**Aim of the exercise**
Give the listing again word for word. Skip the pictures.
((
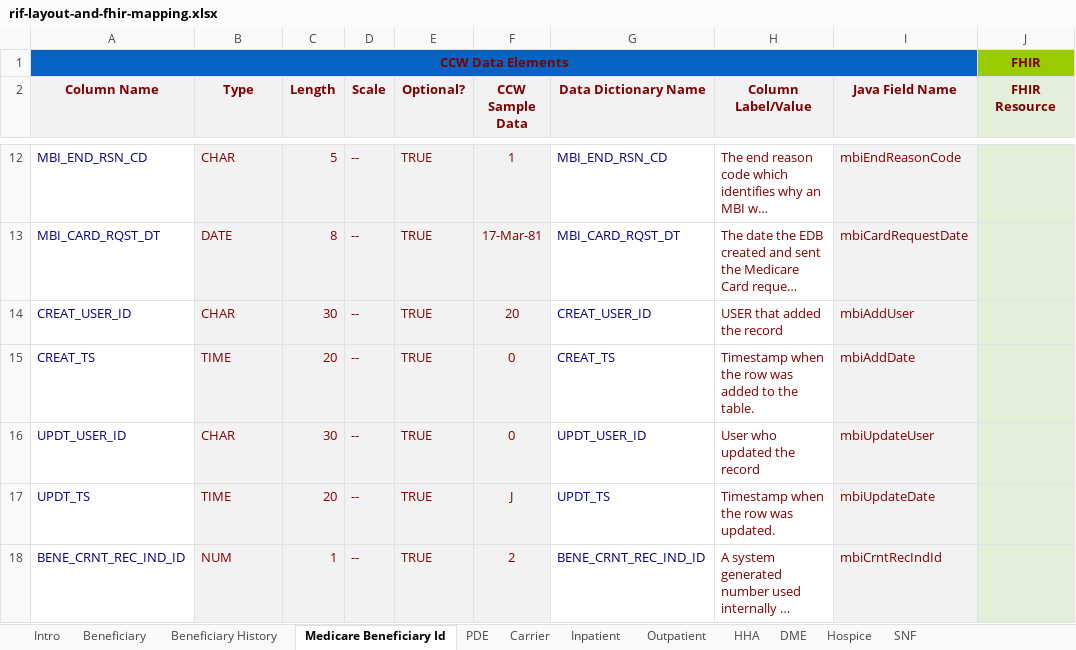
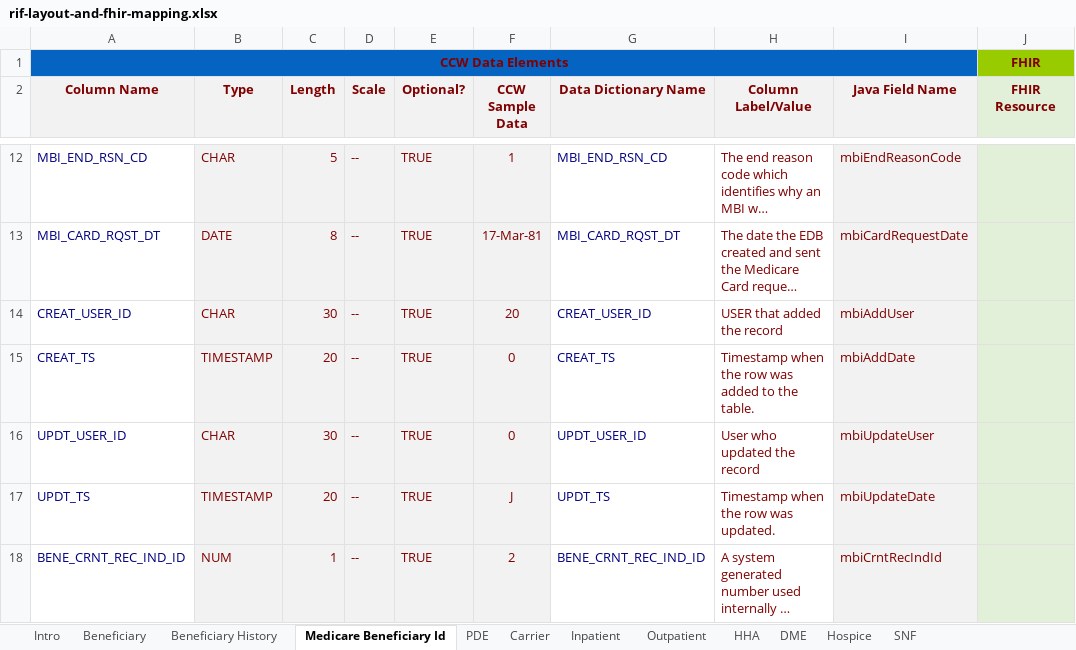
Before and after one commit to CMSgov/beneficiary-fhir-data, an Excel workbook: bluebutton-data-model-rif/src/main/java/gov/hhs/cms/bluebutton/data/model/rif/rif-layout-and-fhir-mapping.xlsx, sheet Medicare Beneficiary Id, drawn as a sheet; only a part is shown, gaps mark what is left out; long unchanged cells end in …; values as stored, in another font and other column widths than the file's, no borders; the diff names each change by its address in the sheet, - before the commit and + after, or states it on an @@ line.

Commit message:
Bluebutton-620: made PR review changes

```diff
--- a/bluebutton-data-model-rif/src/main/java/gov/hhs/cms/bluebutton/data/model/rif/rif-layout-and-fhir-mapping.xlsx (sheet Medicare Beneficiary Id)
+++ b/bluebutton-data-model-rif/src/main/java/gov/hhs/cms/bluebutton/data/model/rif/rif-layout-and-fhir-mapping.xlsx (sheet Medicare Beneficiary Id)
-B15 (Type): TIME
+B15 (Type): TIMESTAMP
-B17 (Type): TIME
+B17 (Type): TIMESTAMP
```
Also changed, not shown: sheet Beneficiary, 3 other files.
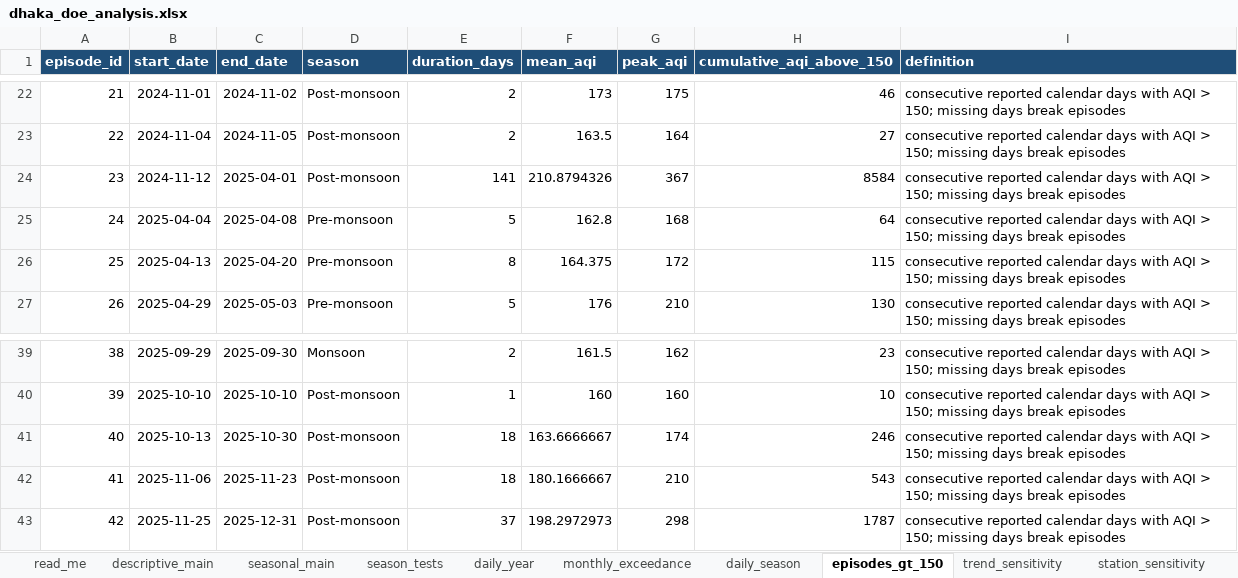
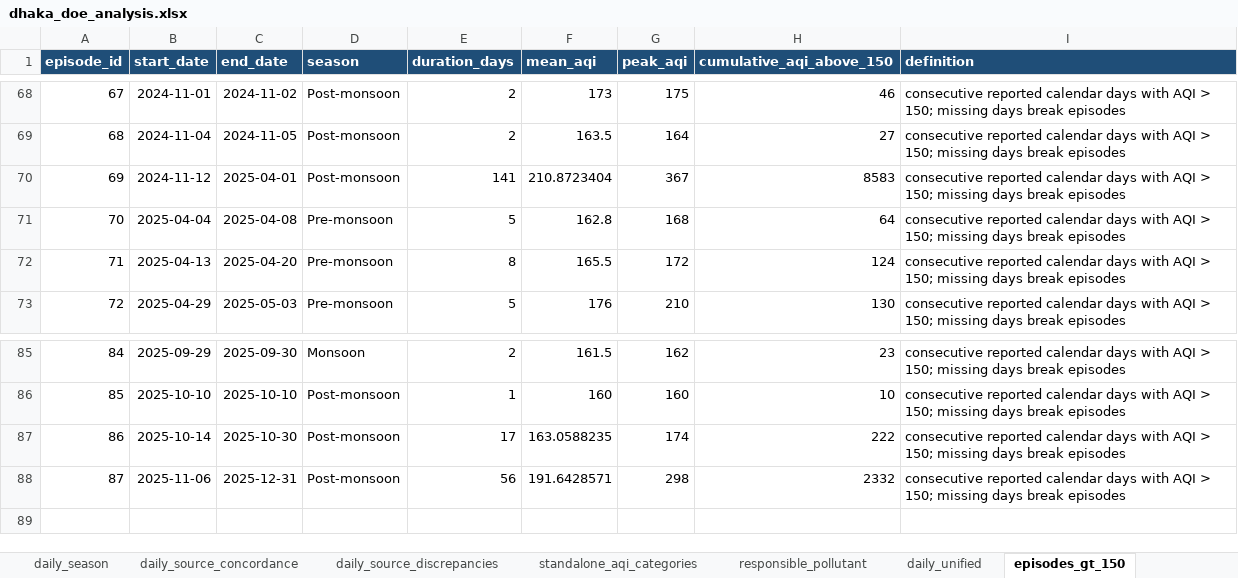
Before and after one commit to awnonbhowmik/dhaka-aqi, an Excel workbook: analysis/dhaka_doe_analysis.xlsx, sheet episodes_gt_150, drawn as a sheet; only a part is shown, gaps mark what is left out; values as stored, in another font and other column widths than the file's, no borders; removed rows and columns are numbered as before the commit, all else as after; the diff covers the shown part only; the diff names each change by its address in the sheet, - before the commit and + after, or states it on an @@ line.

Commit message:
Expand Dhaka AQI research analysis and publication outputs
Integrate the full daily and monthly DoE evidence into a broader reproducible analysis with episode persistence, station heterogeneity, multi-pollutant structure, trend sensitivity, and carefully bounded demographic and forest context.

Regenerate the analysis workbook and eight publication figures; expand the manuscript to a 20-page, 35-reference research draft; add author details; simplify mathematical typography; and apply monochrome, justified Word-style formatting.

Strengthen acceptance coverage for the expanded outputs and bibliography, consolidate project documentation, and remove obsolete Markdown files that no longer serve the research workflow.

```diff
--- a/analysis/dhaka_doe_analysis.xlsx (sheet episodes_gt_150)
+++ b/analysis/dhaka_doe_analysis.xlsx (sheet episodes_gt_150)
+sheet tab: daily_source_concordance
+sheet tab: daily_source_discrepancies
+sheet tab: standalone_aqi_categories
+sheet tab: responsible_pollutant
+sheet tab: daily_unified
@@ column A (episode_id) renumbered between rows 48 and 88 @@
-F70 (mean_aqi): 210.8794326
+F70 (mean_aqi): 210.8723404
-H70 (cumulative_aqi_above_150): 8584
+H70 (cumulative_aqi_above_150): 8583
-F72 (mean_aqi): 164.375
+F72 (mean_aqi): 165.5
-H72 (cumulative_aqi_above_150): 115
+H72 (cumulative_aqi_above_150): 124
-B87 (start_date): 2025-10-13
+B87 (start_date): 2025-10-14
-E87 (duration_days): 18
+E87 (duration_days): 17
-F87 (mean_aqi): 163.6666667
+F87 (mean_aqi): 163.0588235
-H87 (cumulative_aqi_above_150): 246
+H87 (cumulative_aqi_above_150): 222
-C88 (end_date): 2025-11-23
+C88 (end_date): 2025-12-31
-E88 (duration_days): 18
+E88 (duration_days): 56
-F88 (mean_aqi): 180.1666667
+F88 (mean_aqi): 191.6428571
-G88 (peak_aqi): 210
+G88 (peak_aqi): 298
-H88 (cumulative_aqi_above_150): 543
+H88 (cumulative_aqi_above_150): 2332
-row 43: 42 | 2025-11-25 | 2025-12-31 | Post-monsoon | 37 | 198.2972973 | 298 | 1787 | consecutive reported calendar days with AQI > 150; missing days break episodes
```
Also changed, not shown: 46 added rows and 6 edited cells elsewhere in this sheet, sheet station_sensitivity, sheet monthly_exceedance, sheet trend_sensitivity, sheet daily_year, sheet daily_season, sheet seasonal_main, 3 more sheets, other sheet tabs, 20 other files.
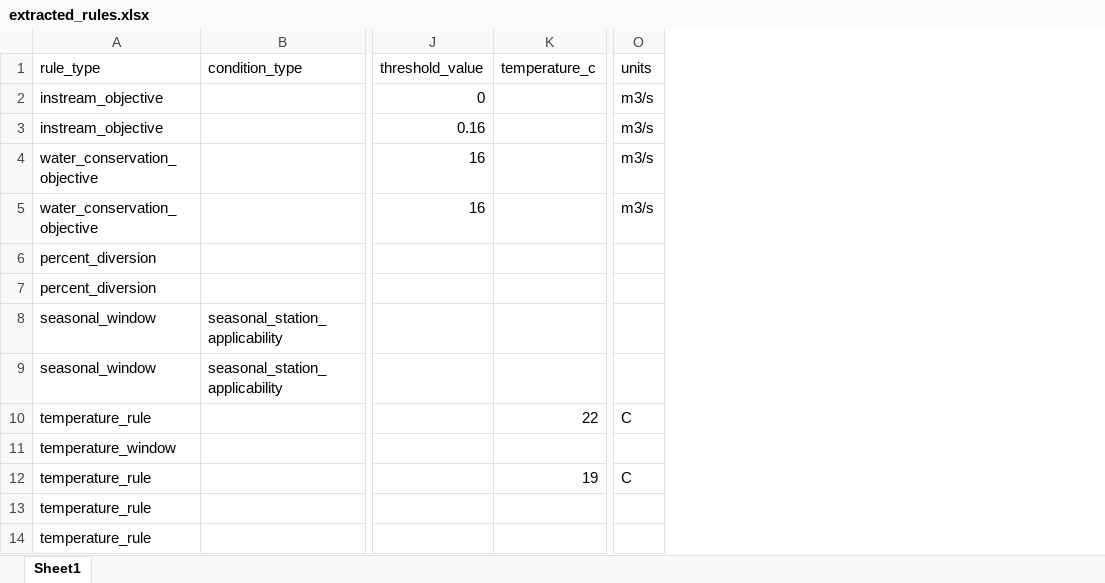
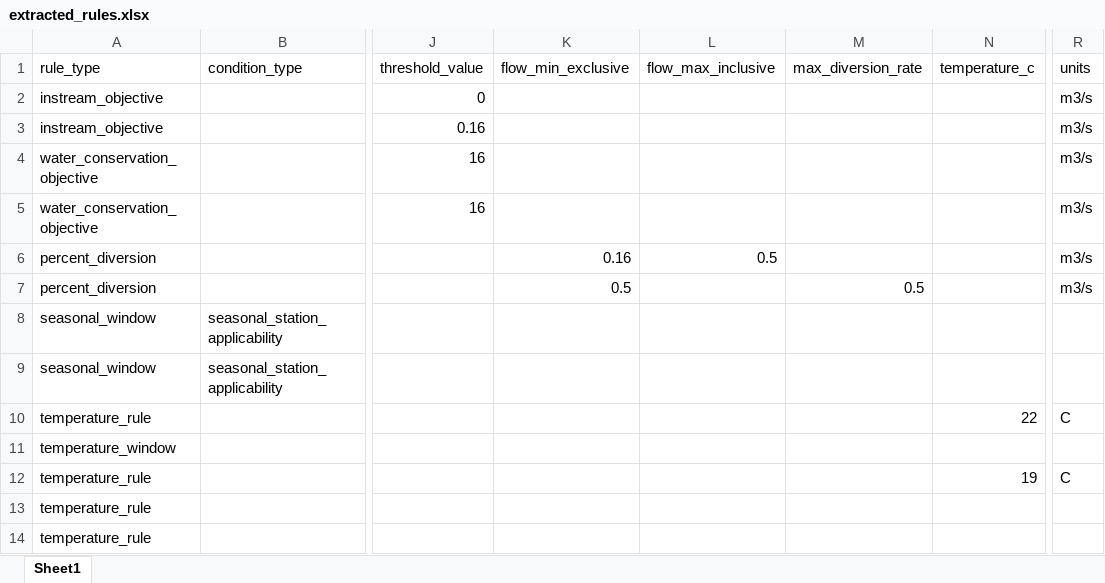
Before and after one commit to Lynzerne/Capstone-Dashboard, an Excel workbook: data/outputs/extracted_rules.xlsx, sheet Sheet1, drawn as a sheet; only a part is shown, gaps mark what is left out; values as stored, in another font and other column widths than the file's, no borders; addresses are those after the commit; the diff names each change by its address in the sheet, - before the commit and + after, or states it on an @@ line.

```diff
--- a/data/outputs/extracted_rules.xlsx (sheet Sheet1)
+++ b/data/outputs/extracted_rules.xlsx (sheet Sheet1)
+column K (flow_min_exclusive), rows 6-7: 0.16 | 0.5
+column L (flow_max_inclusive), row 6: 0.5
+column M (max_diversion_rate), row 7: 0.5
-R6:R7 (units): (empty)
+R6:R7 (units): m3/s
```
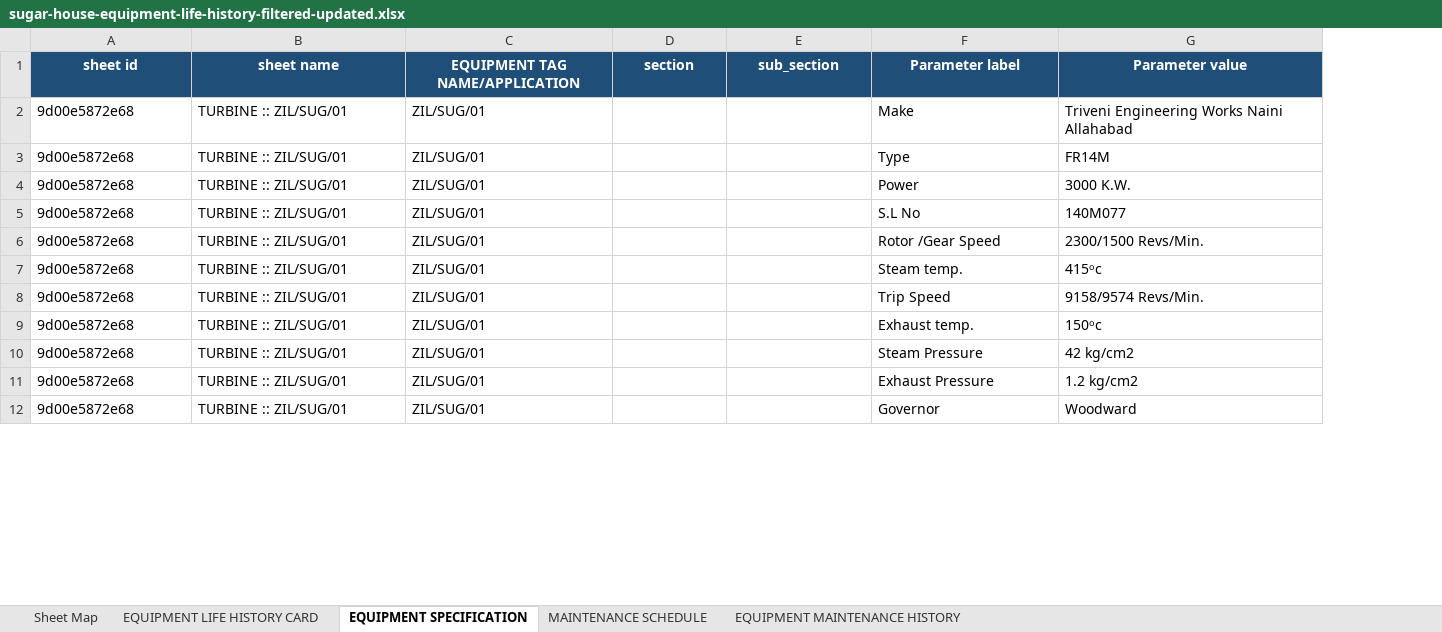
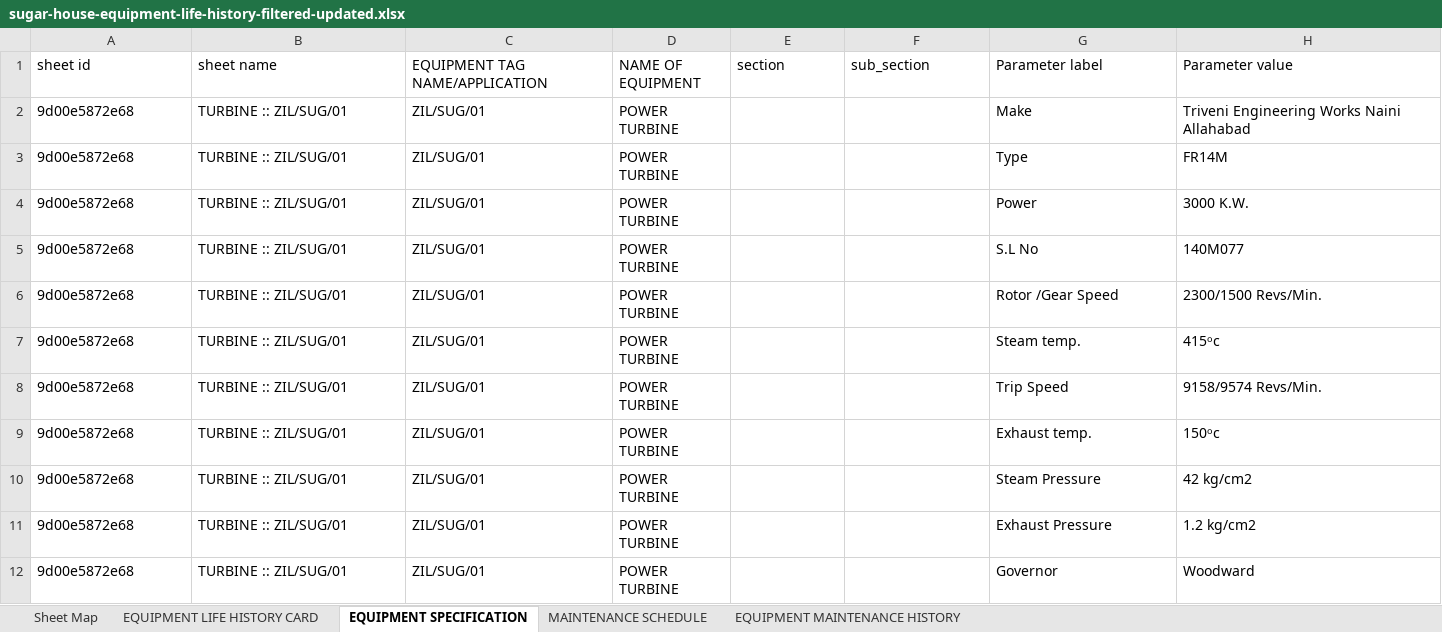
Before and after one commit to TejasRai09/DigiLog, an Excel workbook: backend/backlog-data/mill data/sugar-house-equipment-life-history-filtered-updated.xlsx, sheet EQUIPMENT SPECIFICATION, drawn as a sheet; only a part is shown; values as stored, in another font and other column widths than the file's, no borders; addresses are those after the commit; the diff names each change by its address in the sheet, - before the commit and + after, or states it on an @@ line.

Commit message:
Update Sugar House Equipment Life History Import Script and Excel File
- Replaced the existing Sugar House Equipment Life History Excel file with an updated version.
- Enhanced the import script to improve handling of equipment names and sections, ensuring accurate data extraction.
- Introduced new functions for better management of equipment names and specifications during the import process.
- Updated documentation to reflect changes in the import logic and file structure.

```diff
--- a/backend/backlog-data/mill data/sugar-house-equipment-life-history-filtered-updated.xlsx (sheet EQUIPMENT SPECIFICATION)
+++ b/backend/backlog-data/mill data/sugar-house-equipment-life-history-filtered-updated.xlsx (sheet EQUIPMENT SPECIFICATION)
+column D (NAME OF EQUIPMENT), rows 2-12: all POWER TURBINE
@@ A1:C1 fill: #1F4E79 → none, bold: on → off, text colour: #FFFFFF → black, alignment: center → left @@
@@ E1:H1 fill: #1F4E79 → none, bold: on → off, text colour: #FFFFFF → black, alignment: center → left @@
```
Also changed, not shown: sheet MAINTENANCE SCHEDULE, sheet EQUIPMENT MAINTENANCE HISTORY, sheet EQUIPMENT LIFE HISTORY CARD, sheet Sheet Map, 2 other files.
))
**Response to this exercise**
Before and after one commit to CMSgov/beneficiary-fhir-data, an Excel workbook: bluebutton-data-model-rif/src/main/java/gov/hhs/cms/bluebutton/data/model/rif/rif-layout-and-fhir-mapping.xlsx, sheet Medicare Beneficiary Id, drawn as a sheet; only a part is shown, gaps mark what is left out; long unchanged cells end in …; values as stored, in another font and other column widths than the file's, no borders; the diff names each change by its address in the sheet, - before the commit and + after, or states it on an @@ line.

Commit message:
Bluebutton-620: made PR review changes

```diff
--- a/bluebutton-data-model-rif/src/main/java/gov/hhs/cms/bluebutton/data/model/rif/rif-layout-and-fhir-mapping.xlsx (sheet Medicare Beneficiary Id)
+++ b/bluebutton-data-model-rif/src/main/java/gov/hhs/cms/bluebutton/data/model/rif/rif-layout-and-fhir-mapping.xlsx (sheet Medicare Beneficiary Id)
-B15 (Type): TIME
+B15 (Type): TIMESTAMP
-B17 (Type): TIME
+B17 (Type): TIMESTAMP
```
Also changed, not shown: sheet Beneficiary, 3 other files.
Before and after one commit to awnonbhowmik/dhaka-aqi, an Excel workbook: analysis/dhaka_doe_analysis.xlsx, sheet episodes_gt_150, drawn as a sheet; only a part is shown, gaps mark what is left out; values as stored, in another font and other column widths than the file's, no borders; removed rows and columns are numbered as before the commit, all else as after; the diff covers the shown part only; the diff names each change by its address in the sheet, - before the commit and + after, or states it on an @@ line.

Commit message:
Expand Dhaka AQI research analysis and publication outputs
Integrate the full daily and monthly DoE evidence into a broader reproducible analysis with episode persistence, station heterogeneity, multi-pollutant structure, trend sensitivity, and carefully bounded demographic and forest context.

Regenerate the analysis workbook and eight publication figures; expand the manuscript to a 20-page, 35-reference research draft; add author details; simplify mathematical typography; and apply monochrome, justified Word-style formatting.

Strengthen acceptance coverage for the expanded outputs and bibliography, consolidate project documentation, and remove obsolete Markdown files that no longer serve the research workflow.

```diff
--- a/analysis/dhaka_doe_analysis.xlsx (sheet episodes_gt_150)
+++ b/analysis/dhaka_doe_analysis.xlsx (sheet episodes_gt_150)
+sheet tab: daily_source_concordance
+sheet tab: daily_source_discrepancies
+sheet tab: standalone_aqi_categories
+sheet tab: responsible_pollutant
+sheet tab: daily_unified
@@ column A (episode_id) renumbered between rows 48 and 88 @@
-F70 (mean_aqi): 210.8794326
+F70 (mean_aqi): 210.8723404
-H70 (cumulative_aqi_above_150): 8584
+H70 (cumulative_aqi_above_150): 8583
-F72 (mean_aqi): 164.375
+F72 (mean_aqi): 165.5
-H72 (cumulative_aqi_above_150): 115
+H72 (cumulative_aqi_above_150): 124
-B87 (start_date): 2025-10-13
+B87 (start_date): 2025-10-14
-E87 (duration_days): 18
+E87 (duration_days): 17
-F87 (mean_aqi): 163.6666667
+F87 (mean_aqi): 163.0588235
-H87 (cumulative_aqi_above_150): 246
+H87 (cumulative_aqi_above_150): 222
-C88 (end_date): 2025-11-23
+C88 (end_date): 2025-12-31
-E88 (duration_days): 18
+E88 (duration_days): 56
-F88 (mean_aqi): 180.1666667
+F88 (mean_aqi): 191.6428571
-G88 (peak_aqi): 210
+G88 (peak_aqi): 298
-H88 (cumulative_aqi_above_150): 543
+H88 (cumulative_aqi_above_150): 2332
-row 43: 42 | 2025-11-25 | 2025-12-31 | Post-monsoon | 37 | 198.2972973 | 298 | 1787 | consecutive reported calendar days with AQI > 150; missing days break episodes
```
Also changed, not shown: 46 added rows and 6 edited cells elsewhere in this sheet, sheet station_sensitivity, sheet monthly_exceedance, sheet trend_sensitivity, sheet daily_year, sheet daily_season, sheet seasonal_main, 3 more sheets, other sheet tabs, 20 other files.
Before and after one commit to Lynzerne/Capstone-Dashboard, an Excel workbook: data/outputs/extracted_rules.xlsx, sheet Sheet1, drawn as a sheet; only a part is shown, gaps mark what is left out; values as stored, in another font and other column widths than the file's, no borders; addresses are those after the commit; the diff names each change by its address in the sheet, - before the commit and + after, or states it on an @@ line.

```diff
--- a/data/outputs/extracted_rules.xlsx (sheet Sheet1)
+++ b/data/outputs/extracted_rules.xlsx (sheet Sheet1)
+column K (flow_min_exclusive), rows 6-7: 0.16 | 0.5
+column L (flow_max_inclusive), row 6: 0.5
+column M (max_diversion_rate), row 7: 0.5
-R6:R7 (units): (empty)
+R6:R7 (units): m3/s
```
Before and after one commit to TejasRai09/DigiLog, an Excel workbook: backend/backlog-data/mill data/sugar-house-equipment-life-history-filtered-updated.xlsx, sheet EQUIPMENT SPECIFICATION, drawn as a sheet; only a part is shown; values as stored, in another font and other column widths than the file's, no borders; addresses are those after the commit; the diff names each change by its address in the sheet, - before the commit and + after, or states it on an @@ line.

Commit message:
Update Sugar House Equipment Life History Import Script and Excel File
- Replaced the existing Sugar House Equipment Life History Excel file with an updated version.
- Enhanced the import script to improve handling of equipment names and sections, ensuring accurate data extraction.
- Introduced new functions for better management of equipment names and specifications during the import process.
- Updated documentation to reflect changes in the import logic and file structure.

```diff
--- a/backend/backlog-data/mill data/sugar-house-equipment-life-history-filtered-updated.xlsx (sheet EQUIPMENT SPECIFICATION)
+++ b/backend/backlog-data/mill data/sugar-house-equipment-life-history-filtered-updated.xlsx (sheet EQUIPMENT SPECIFICATION)
+column D (NAME OF EQUIPMENT), rows 2-12: all POWER TURBINE
@@ A1:C1 fill: #1F4E79 → none, bold: on → off, text colour: #FFFFFF → black, alignment: center → left @@
@@ E1:H1 fill: #1F4E79 → none, bold: on → off, text colour: #FFFFFF → black, alignment: center → left @@
```
Also changed, not shown: sheet MAINTENANCE SCHEDULE, sheet EQUIPMENT MAINTENANCE HISTORY, sheet EQUIPMENT LIFE HISTORY CARD, sheet Sheet Map, 2 other files.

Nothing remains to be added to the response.